* Problem description
In the records that follow, find each line with the word "Introduzione" and copy it.

* Listed records
□ □ □ □
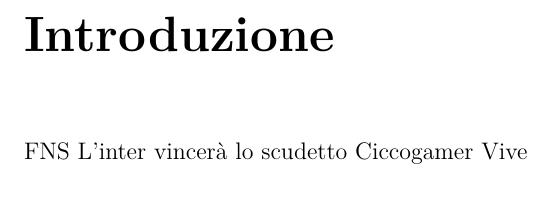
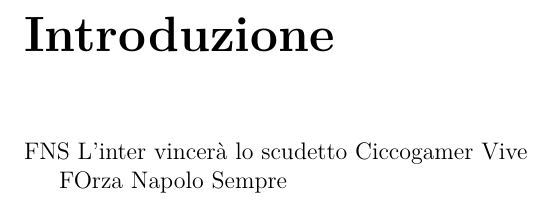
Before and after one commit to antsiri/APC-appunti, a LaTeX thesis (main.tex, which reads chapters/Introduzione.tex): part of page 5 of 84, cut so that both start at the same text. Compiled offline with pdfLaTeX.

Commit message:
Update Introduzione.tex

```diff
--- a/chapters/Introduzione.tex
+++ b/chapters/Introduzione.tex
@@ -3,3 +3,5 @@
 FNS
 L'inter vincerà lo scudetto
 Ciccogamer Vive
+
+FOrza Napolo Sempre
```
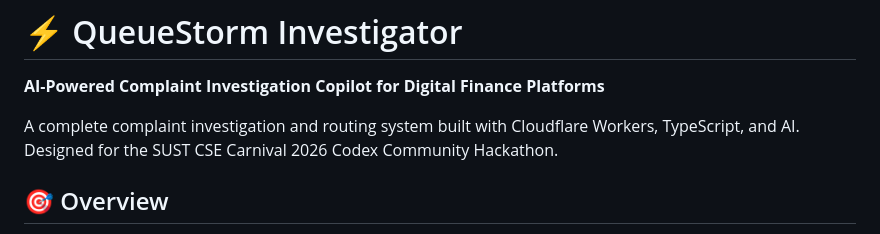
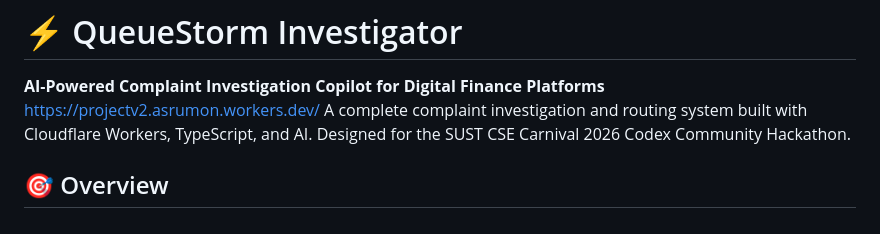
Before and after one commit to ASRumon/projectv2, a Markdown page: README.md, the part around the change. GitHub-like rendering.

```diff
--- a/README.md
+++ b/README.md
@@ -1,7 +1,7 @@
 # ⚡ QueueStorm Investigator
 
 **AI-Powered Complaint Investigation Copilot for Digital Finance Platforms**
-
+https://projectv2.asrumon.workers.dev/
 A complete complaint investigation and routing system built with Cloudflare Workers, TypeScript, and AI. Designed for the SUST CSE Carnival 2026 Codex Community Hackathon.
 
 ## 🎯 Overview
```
□ □ □ □
* Reply to the task
Before and after one commit to antsiri/APC-appunti, a LaTeX thesis (main.tex, which reads chapters/Introduzione.tex): part of page 5 of 84, cut so that both start at the same text. Compiled offline with pdfLaTeX.
Update Introduzione.tex
--- a/chapters/Introduzione.tex
+++ b/chapters/Introduzione.tex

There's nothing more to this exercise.